The situation is even more puzzling when you realize that 1/3 of the food produced doesn’t even make it into our bellies. Said another way – instead of clearing more and more land for farming, we should be reducing the land we already use – by as much as 33%.
Disadvantage 3: Health Risks
Current farming practices bring numerous health risks, some of which have already been described up above. But they’re worth repeating:
- Inorganic fertilizers and deforestation make our air less breathable, our water less drinkable, and our planet less livable.
- Synthetic chemicals (i.e. pesticides, artificial hormones, and inorganic fertilizers) make our food extremely unhealthy. Why would we grow food that is harmful to eat and actually makes us sick?
Disadvantage 4: Waste, Waste, and More Waste
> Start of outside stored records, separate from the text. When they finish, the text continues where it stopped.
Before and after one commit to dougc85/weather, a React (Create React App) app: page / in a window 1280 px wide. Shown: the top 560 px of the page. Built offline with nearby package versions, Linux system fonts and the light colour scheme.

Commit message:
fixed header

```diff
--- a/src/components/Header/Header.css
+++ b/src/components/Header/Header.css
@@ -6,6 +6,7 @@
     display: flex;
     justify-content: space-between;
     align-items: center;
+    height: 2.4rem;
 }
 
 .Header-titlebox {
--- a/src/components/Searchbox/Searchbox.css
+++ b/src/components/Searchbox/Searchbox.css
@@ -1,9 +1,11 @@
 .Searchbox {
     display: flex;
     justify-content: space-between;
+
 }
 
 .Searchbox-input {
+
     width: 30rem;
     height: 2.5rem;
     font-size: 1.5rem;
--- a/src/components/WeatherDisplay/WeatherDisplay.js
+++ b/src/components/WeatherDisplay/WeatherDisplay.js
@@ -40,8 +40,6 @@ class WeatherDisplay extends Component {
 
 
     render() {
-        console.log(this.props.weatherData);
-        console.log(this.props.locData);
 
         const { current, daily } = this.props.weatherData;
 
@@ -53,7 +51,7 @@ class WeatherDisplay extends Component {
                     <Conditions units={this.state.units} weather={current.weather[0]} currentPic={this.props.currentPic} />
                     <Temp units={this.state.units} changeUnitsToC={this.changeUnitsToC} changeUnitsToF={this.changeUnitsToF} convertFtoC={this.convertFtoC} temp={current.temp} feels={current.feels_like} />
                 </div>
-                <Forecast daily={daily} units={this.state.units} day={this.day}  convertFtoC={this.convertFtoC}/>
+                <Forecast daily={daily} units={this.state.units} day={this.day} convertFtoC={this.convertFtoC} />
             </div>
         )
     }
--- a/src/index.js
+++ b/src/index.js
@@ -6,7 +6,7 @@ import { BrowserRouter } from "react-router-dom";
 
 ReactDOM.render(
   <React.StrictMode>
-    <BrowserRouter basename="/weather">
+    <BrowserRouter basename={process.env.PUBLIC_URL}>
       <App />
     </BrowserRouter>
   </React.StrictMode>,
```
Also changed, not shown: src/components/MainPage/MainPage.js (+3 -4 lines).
Farming will never be sustainable unless the millions of tons of waste produced are put to better use. In addition to the fruits and vegetables that never even reach our supermarkets, farms also create a lot of organic waste (hay, chaff, stalks, manure, etc.) that can easily be recycled into safe fertilizers and clean energy.
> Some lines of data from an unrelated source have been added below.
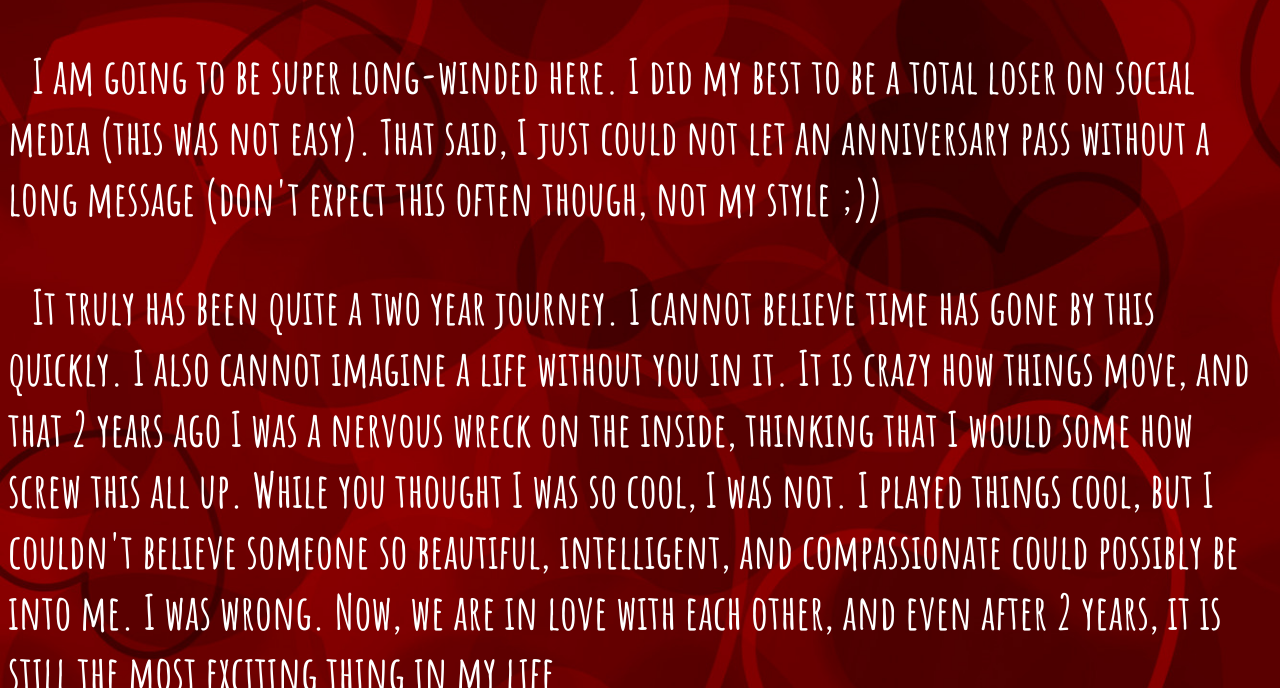
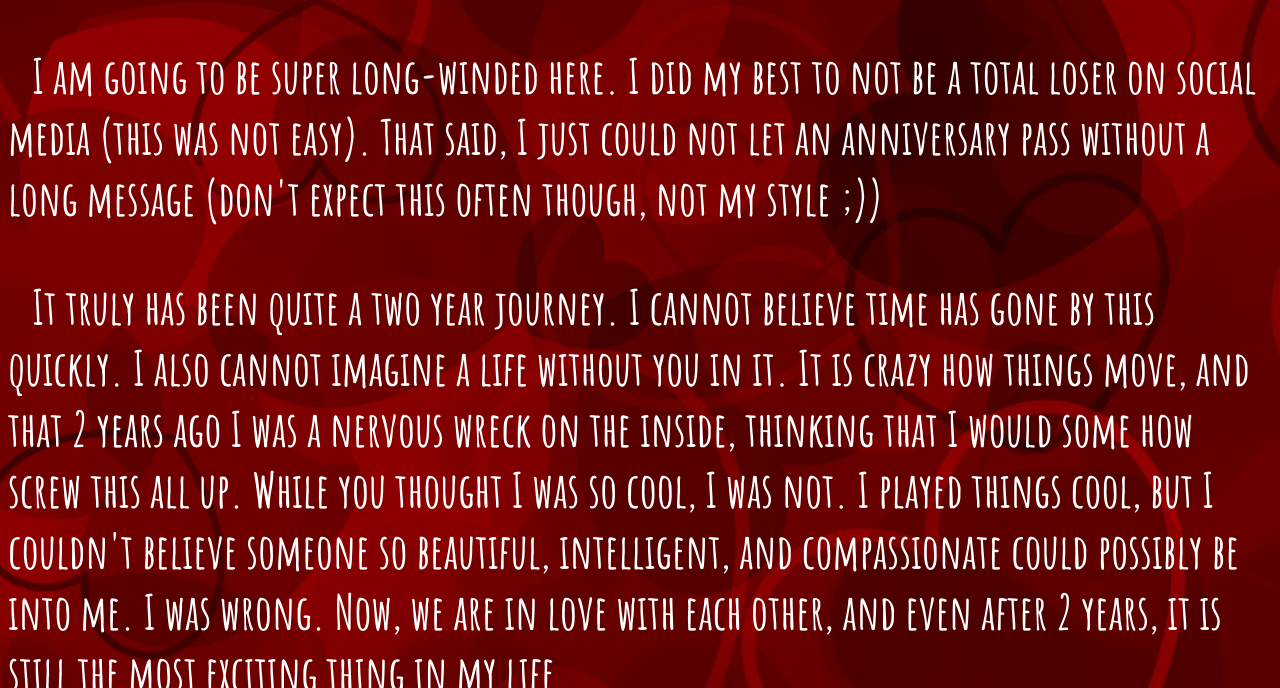
Before and after one commit to alexwolff1012/alexwolff1012.github.io, a plain HTML site: page Final Project/message.html in a window 1280 px wide. Shown: the part 112-800 px from the top of the page. Drawn offline with Linux system fonts and the light colour scheme.

Commit message:
Summary
i had a typo

```diff
--- a/Final Project/message.html
+++ b/Final Project/message.html
@@ -11,7 +11,7 @@
 	<h1>
 		<p>Dear Bae,</p>
 
-		<p class="body">I am going to be super long-winded here. I did my best to be a total loser on social media (this was not easy). That said, I just could not let an anniversary pass without a long message (don't expect this often though, not my style ;))</p>
+		<p class="body">I am going to be super long-winded here. I did my best to not be a total loser on social media (this was not easy). That said, I just could not let an anniversary pass without a long message (don't expect this often though, not my style ;))</p>
 
 		<p class="body">It truly has been quite a two year journey. I cannot believe time has gone by this quickly. I also cannot imagine a life without you in it. It is crazy how things move, and that 2 years ago I was a nervous wreck on the inside, thinking that I would some how screw this all up. While you thought I was so cool, I was not. I played things cool, but I couldn't believe someone so beautiful, intelligent, and compassionate could possibly be into me. I was wrong. Now, we are in love with each other, and even after 2 years, it is still the most exciting thing in my life.</p>
 
```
When not recycled, this waste remains exactly that – waste. Worse still, much of this organic material is sent to landfills where it sits, rots, and produces methane and other toxic greenhouse gases.
Failure to recycle these materials isn’t simply a missed opportunity – it’s a problem with unlimited downside.
The disadvantages outlined above don’t only apply to farms. They also affect home gardens, lawn maintenance companies, and anywhere else plants are routinely cultivated.
At Re-Nuble, we believe the world needs a better way to grow and harvest the food we eat and the plants we use.
Sustainable Agriculture – Path to a Cleaner Planet
Sustainable agriculture describes a method of cultivation in which the plants and animals we grow have minimal impact on the health of the environment and our bodies. Done correctly, sustainable farming can even have net positive impacts (like free, green energy made from organic waste).
The basic principles behind sustainable farming are simple:
- Use safe, environmentally friendly inputs throughout the cultivation process
- Use only those resources you absolute need – including limited land and water
- Recycle the waste produced and use these organic inputs to start the cycle again
It’s a net positive, closed loop system that results in less waste, better health, and reduced pollution. But the benefits don’t stop there:
- We all benefit from safer (and more delicious) food since we’re no longer reliant on fossil fuel inputs to fertilize our crops
- We preserve ecosystems, forests, and habitats by limiting the amount of land we use to cultivate our food
- The air, water, and land are all cleaner. No toxins in – no toxins out
- Farm workers enjoy safer and more humane conditions since they’re no longer exposed to dangerous chemicals
- Farms save money by not having to buy or import petrochemicals. They can rely on local organic resources instead. This is especially important for rural communities and impoverished farming regions
- Crop yields actually go up when you use organic inputs to grow food. This makes every acre of land more profitable
- We more effectively conserve precious resources for future generations
Sustainable Farming Is Local
One of the best things about sustainable farming is that it is entirely localized. You don’t need to wait for politicians or multinationals to dictate anything. You – as a farmer, a gardener, a landscaper – can begin today on your own. You don’t need anyone’s permission to become more sustainable.
It’s very empowering – local communities enacting local solutions. At Re-Nuble, we champion this philosophy. To learn more about our approach to sustainable farming, use the links below: